• TASK PROMPT:
Search the listing for the word "styles" and copy every line where it turns up.

PROVIDED RECORDS: Begin

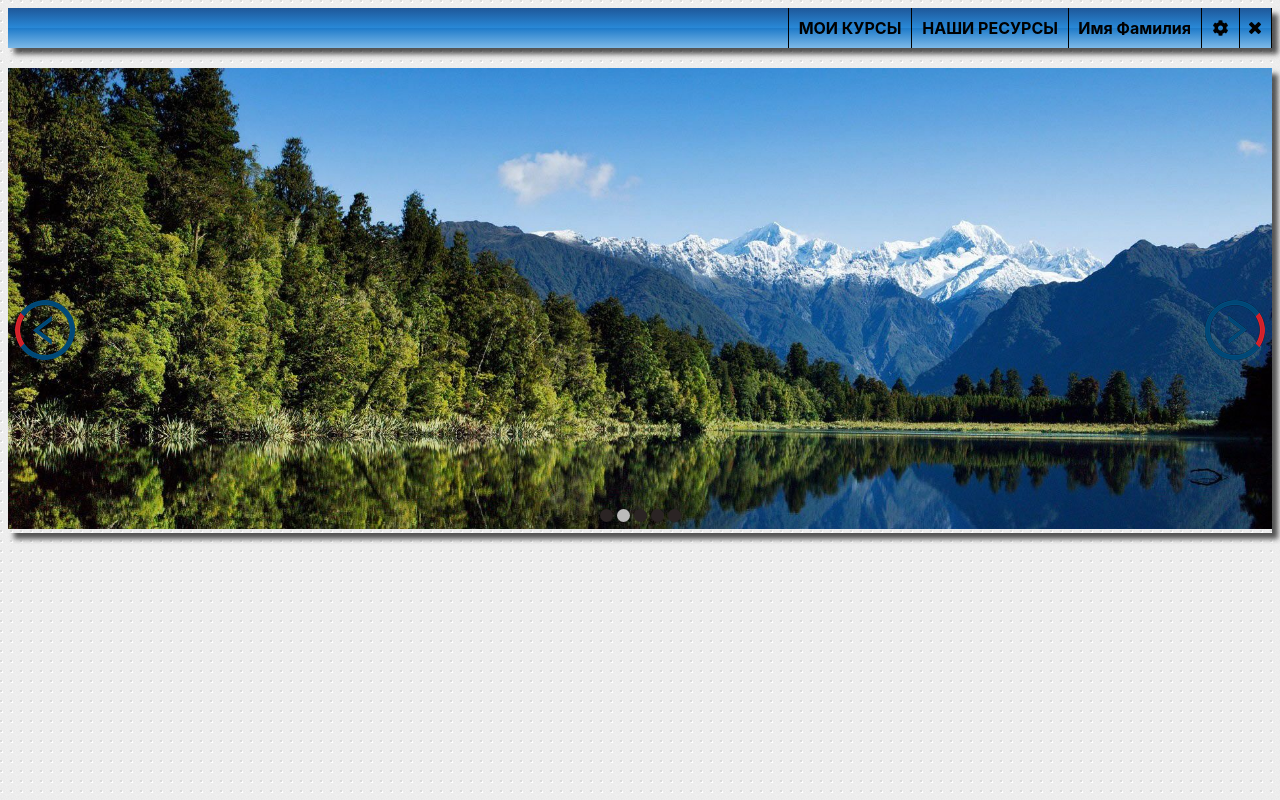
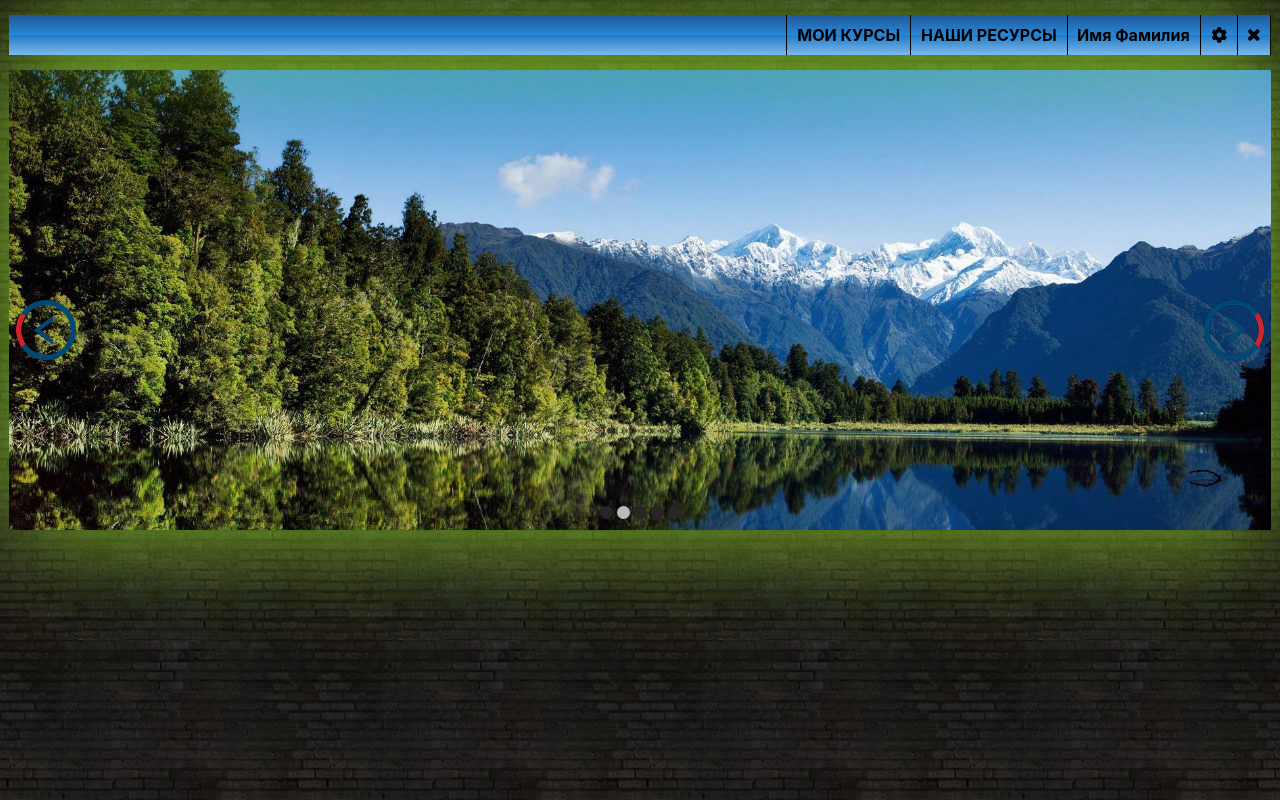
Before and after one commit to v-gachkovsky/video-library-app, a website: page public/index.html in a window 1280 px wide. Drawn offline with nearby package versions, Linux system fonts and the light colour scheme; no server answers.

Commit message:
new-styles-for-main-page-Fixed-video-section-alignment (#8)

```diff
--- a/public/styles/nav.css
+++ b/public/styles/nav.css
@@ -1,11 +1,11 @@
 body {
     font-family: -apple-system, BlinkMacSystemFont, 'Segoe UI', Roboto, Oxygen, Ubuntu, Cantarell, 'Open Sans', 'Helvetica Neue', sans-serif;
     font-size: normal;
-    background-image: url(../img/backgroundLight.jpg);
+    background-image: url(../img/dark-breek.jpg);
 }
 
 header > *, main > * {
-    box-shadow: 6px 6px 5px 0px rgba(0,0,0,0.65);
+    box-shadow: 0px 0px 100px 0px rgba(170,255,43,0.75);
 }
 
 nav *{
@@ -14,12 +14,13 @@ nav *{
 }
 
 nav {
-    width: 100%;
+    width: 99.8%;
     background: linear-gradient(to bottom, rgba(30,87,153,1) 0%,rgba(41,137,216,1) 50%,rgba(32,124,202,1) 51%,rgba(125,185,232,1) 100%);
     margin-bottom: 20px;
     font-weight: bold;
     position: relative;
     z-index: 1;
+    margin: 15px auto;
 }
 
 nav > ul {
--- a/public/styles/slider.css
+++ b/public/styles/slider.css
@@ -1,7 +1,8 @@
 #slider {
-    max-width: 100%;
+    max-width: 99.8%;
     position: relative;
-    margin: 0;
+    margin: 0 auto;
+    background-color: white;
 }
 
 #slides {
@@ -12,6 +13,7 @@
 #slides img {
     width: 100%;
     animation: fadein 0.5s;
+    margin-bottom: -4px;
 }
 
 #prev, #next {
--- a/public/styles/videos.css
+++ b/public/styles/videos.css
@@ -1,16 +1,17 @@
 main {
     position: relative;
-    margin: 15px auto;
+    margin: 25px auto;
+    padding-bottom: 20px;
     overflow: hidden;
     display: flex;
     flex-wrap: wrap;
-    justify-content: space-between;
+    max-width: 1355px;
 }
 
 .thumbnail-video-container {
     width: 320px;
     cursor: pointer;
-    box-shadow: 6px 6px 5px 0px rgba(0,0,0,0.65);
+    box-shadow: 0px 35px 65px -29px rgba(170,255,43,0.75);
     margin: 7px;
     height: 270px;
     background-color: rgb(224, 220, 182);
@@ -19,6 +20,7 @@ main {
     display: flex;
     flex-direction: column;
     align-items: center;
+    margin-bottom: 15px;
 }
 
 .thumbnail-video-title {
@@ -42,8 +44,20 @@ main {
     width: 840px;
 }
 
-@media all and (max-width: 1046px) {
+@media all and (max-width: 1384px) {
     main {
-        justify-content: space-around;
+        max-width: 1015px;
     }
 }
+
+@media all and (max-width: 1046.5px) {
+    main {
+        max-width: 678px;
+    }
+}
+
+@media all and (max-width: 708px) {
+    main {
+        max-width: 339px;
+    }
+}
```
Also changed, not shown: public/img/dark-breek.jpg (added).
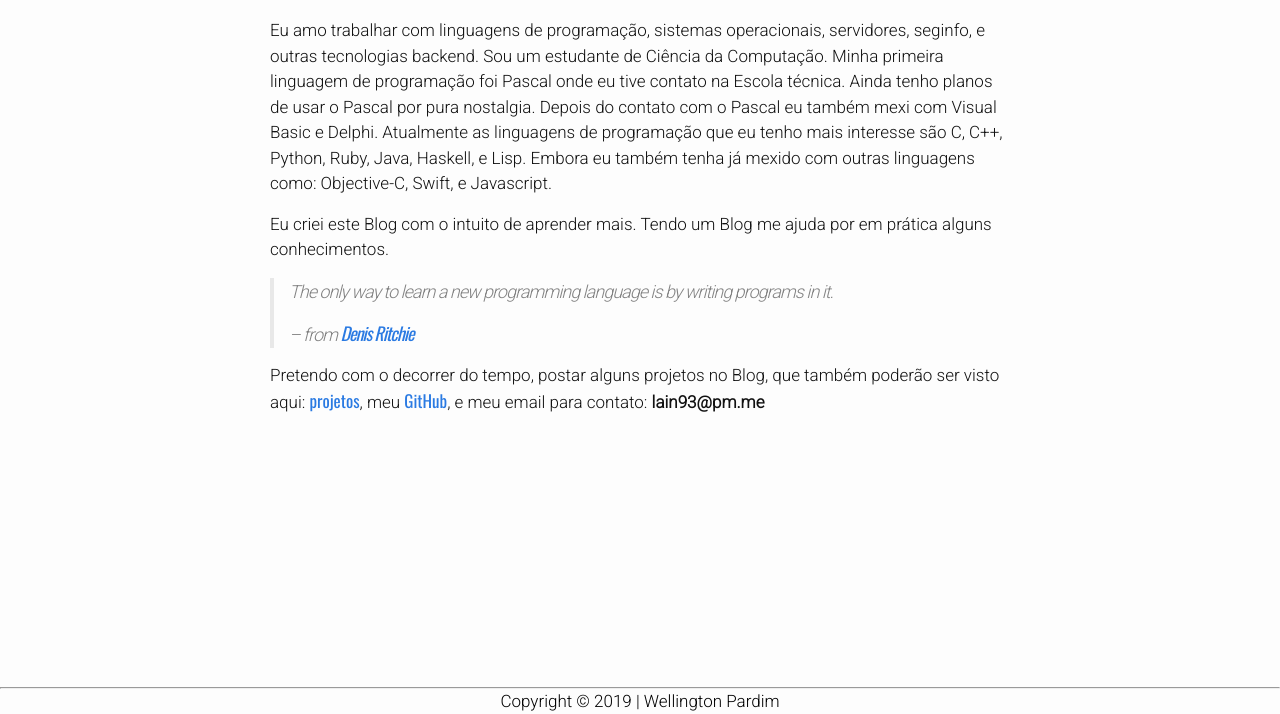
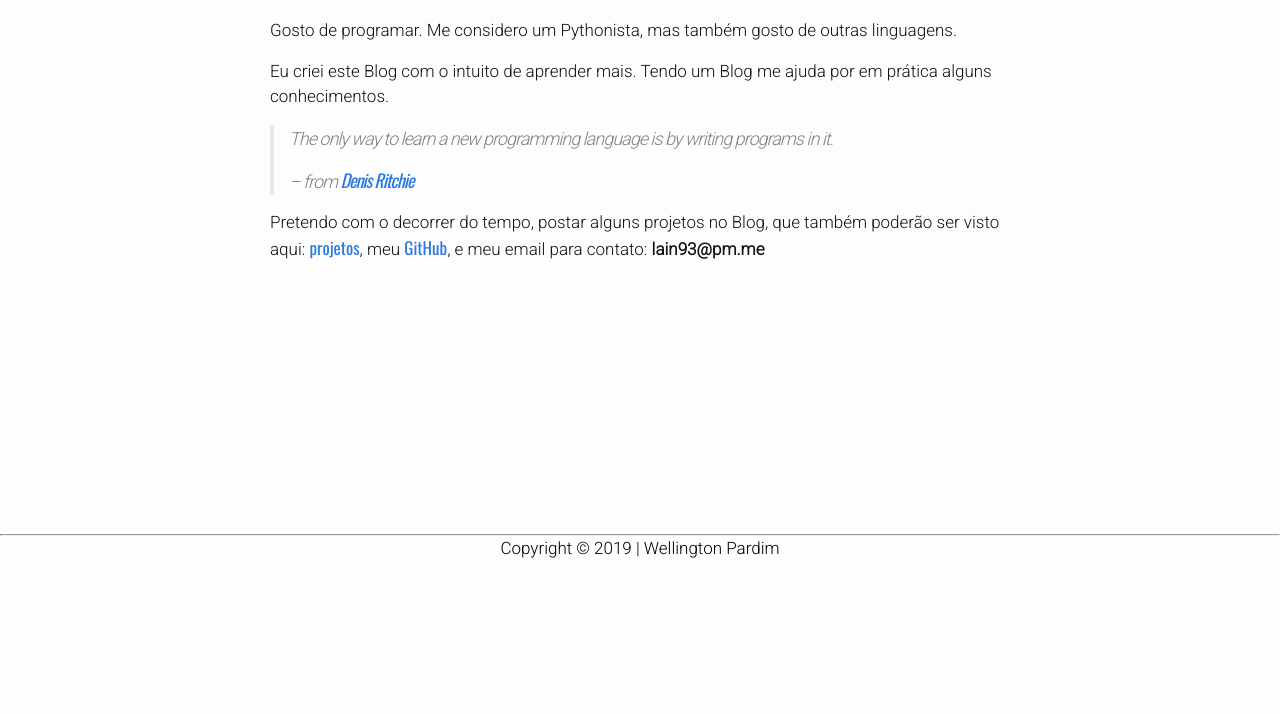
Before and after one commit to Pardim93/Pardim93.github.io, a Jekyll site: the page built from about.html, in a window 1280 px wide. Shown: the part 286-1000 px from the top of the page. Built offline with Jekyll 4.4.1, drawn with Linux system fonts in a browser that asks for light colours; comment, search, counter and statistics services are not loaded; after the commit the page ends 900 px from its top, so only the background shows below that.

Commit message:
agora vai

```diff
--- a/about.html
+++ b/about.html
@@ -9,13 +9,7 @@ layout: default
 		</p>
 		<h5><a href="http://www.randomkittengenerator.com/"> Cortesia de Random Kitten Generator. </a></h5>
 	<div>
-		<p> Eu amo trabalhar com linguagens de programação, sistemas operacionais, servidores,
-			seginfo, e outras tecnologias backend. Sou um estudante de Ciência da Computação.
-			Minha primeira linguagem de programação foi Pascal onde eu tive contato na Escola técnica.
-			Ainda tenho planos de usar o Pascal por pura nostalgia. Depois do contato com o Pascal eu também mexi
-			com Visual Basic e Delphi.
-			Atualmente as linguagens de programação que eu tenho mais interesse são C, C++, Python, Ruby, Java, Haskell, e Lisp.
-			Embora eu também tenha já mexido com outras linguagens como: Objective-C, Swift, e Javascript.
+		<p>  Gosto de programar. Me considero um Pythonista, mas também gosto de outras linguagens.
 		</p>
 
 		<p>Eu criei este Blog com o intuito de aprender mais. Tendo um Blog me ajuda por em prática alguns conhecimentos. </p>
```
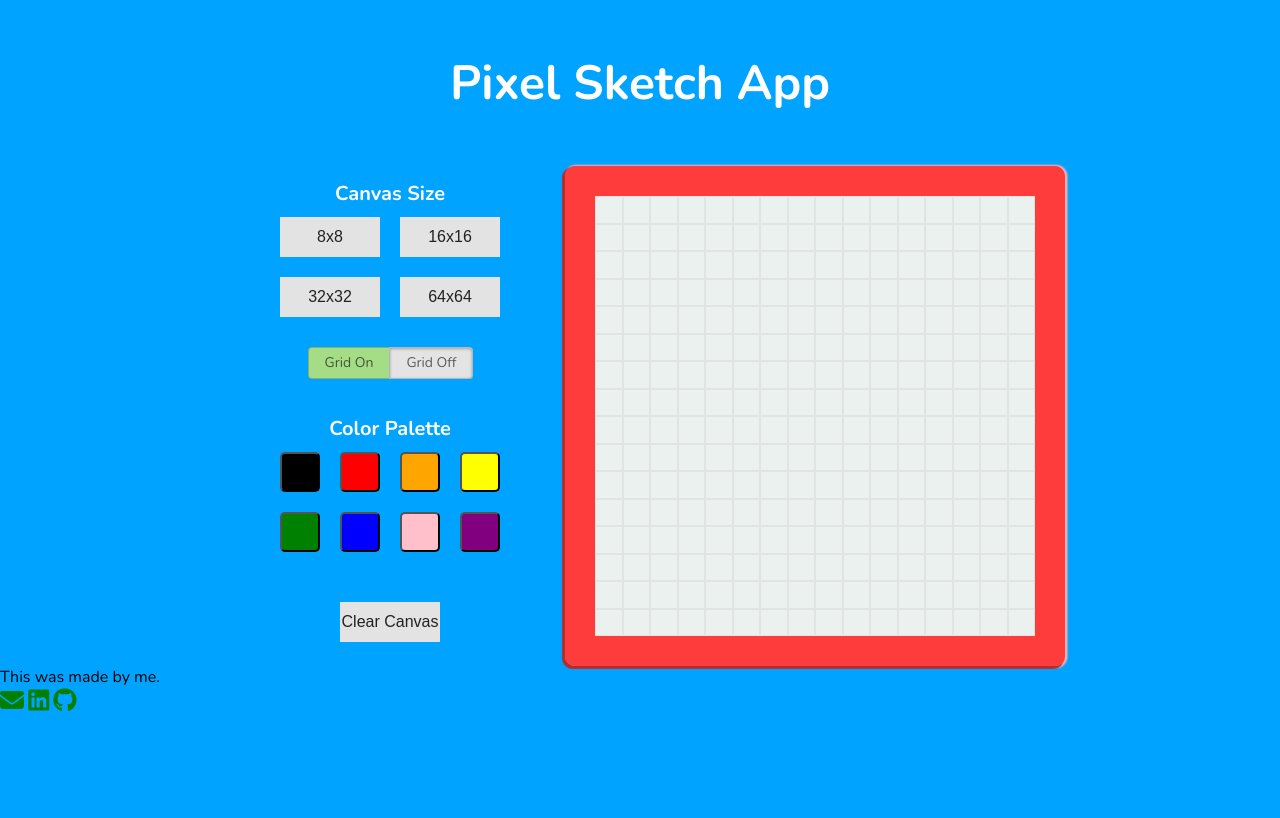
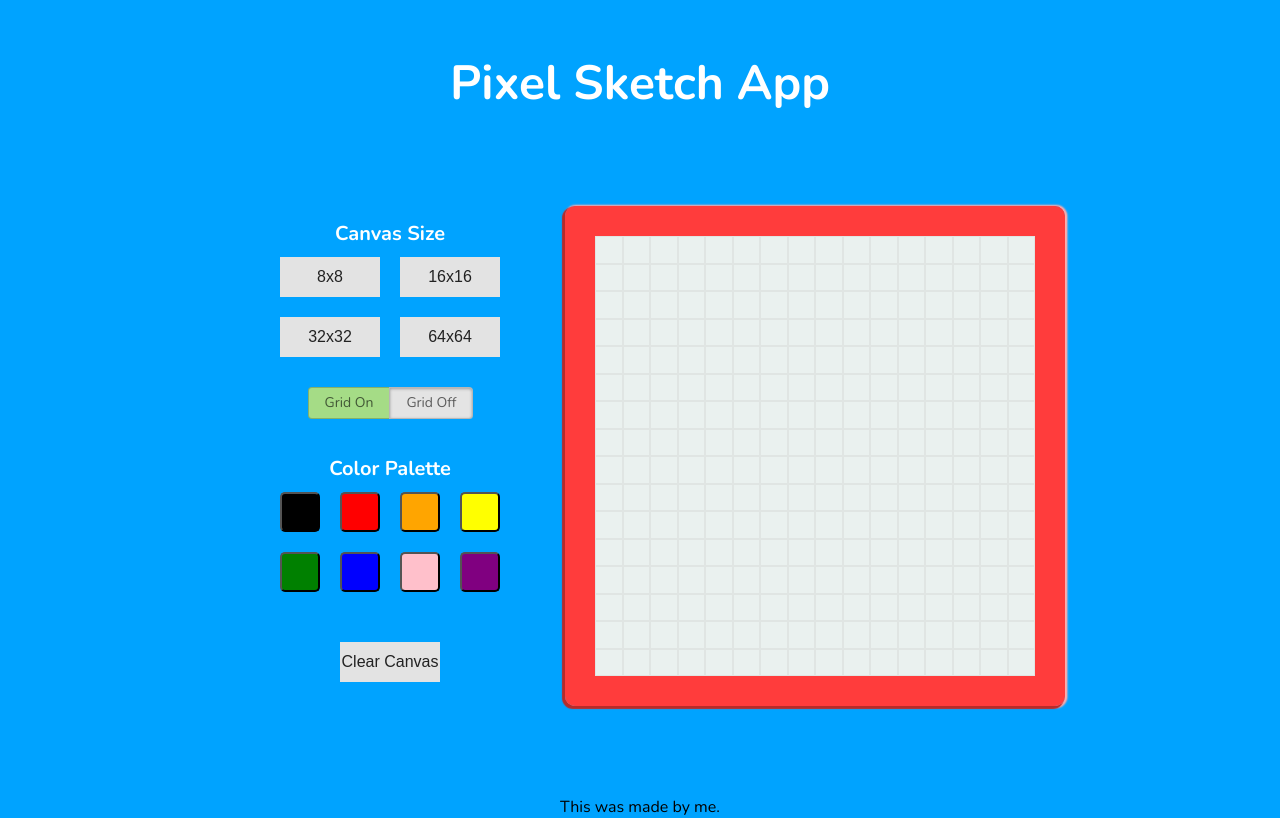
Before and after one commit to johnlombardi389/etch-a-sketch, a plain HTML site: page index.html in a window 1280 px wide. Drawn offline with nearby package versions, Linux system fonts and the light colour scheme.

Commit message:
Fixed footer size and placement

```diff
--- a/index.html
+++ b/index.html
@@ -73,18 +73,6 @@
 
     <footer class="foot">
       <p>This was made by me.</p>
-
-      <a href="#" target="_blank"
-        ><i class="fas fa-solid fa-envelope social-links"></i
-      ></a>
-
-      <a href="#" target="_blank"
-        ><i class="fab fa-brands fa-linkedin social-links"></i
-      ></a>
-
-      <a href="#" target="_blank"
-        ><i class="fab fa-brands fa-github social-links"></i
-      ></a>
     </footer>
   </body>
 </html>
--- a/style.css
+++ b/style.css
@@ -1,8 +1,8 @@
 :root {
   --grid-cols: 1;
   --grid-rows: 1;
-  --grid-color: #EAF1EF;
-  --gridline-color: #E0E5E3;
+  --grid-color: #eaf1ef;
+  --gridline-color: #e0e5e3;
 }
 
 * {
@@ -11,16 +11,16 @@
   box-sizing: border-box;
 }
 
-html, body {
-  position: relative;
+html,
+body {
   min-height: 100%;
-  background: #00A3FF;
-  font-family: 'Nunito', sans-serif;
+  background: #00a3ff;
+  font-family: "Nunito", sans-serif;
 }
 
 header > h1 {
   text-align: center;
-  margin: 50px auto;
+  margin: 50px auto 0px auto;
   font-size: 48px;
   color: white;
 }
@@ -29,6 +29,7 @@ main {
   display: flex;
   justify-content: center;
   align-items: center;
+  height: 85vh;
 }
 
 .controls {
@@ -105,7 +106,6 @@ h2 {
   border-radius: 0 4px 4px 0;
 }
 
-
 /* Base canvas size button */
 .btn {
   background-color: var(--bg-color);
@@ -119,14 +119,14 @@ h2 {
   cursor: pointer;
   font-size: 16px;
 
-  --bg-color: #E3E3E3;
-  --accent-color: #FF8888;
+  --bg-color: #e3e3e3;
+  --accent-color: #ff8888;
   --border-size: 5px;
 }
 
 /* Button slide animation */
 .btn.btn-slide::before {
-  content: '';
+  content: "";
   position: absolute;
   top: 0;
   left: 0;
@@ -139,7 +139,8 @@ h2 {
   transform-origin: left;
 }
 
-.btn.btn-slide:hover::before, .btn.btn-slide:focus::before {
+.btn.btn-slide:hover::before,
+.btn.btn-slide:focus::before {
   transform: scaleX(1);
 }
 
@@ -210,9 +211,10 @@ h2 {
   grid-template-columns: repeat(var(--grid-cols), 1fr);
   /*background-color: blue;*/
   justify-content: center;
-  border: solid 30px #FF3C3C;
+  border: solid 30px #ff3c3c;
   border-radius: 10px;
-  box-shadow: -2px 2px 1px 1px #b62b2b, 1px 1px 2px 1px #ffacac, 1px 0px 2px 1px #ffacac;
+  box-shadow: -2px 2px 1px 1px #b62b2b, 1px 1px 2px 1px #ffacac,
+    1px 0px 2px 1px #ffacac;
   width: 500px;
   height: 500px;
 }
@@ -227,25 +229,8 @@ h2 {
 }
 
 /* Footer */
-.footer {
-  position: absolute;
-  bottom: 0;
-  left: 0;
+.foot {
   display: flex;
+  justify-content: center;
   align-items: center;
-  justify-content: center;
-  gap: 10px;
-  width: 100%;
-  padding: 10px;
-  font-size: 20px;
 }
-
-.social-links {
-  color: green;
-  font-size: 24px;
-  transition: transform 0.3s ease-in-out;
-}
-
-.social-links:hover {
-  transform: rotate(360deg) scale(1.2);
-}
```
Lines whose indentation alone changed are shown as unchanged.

PROVIDED RECORDS: End

• SOLUTION:
new-styles-for-main-page-Fixed-video-section-alignment (#8)
--- a/public/styles/nav.css
+++ b/public/styles/nav.css
--- a/public/styles/slider.css
+++ b/public/styles/slider.css
--- a/public/styles/videos.css
+++ b/public/styles/videos.css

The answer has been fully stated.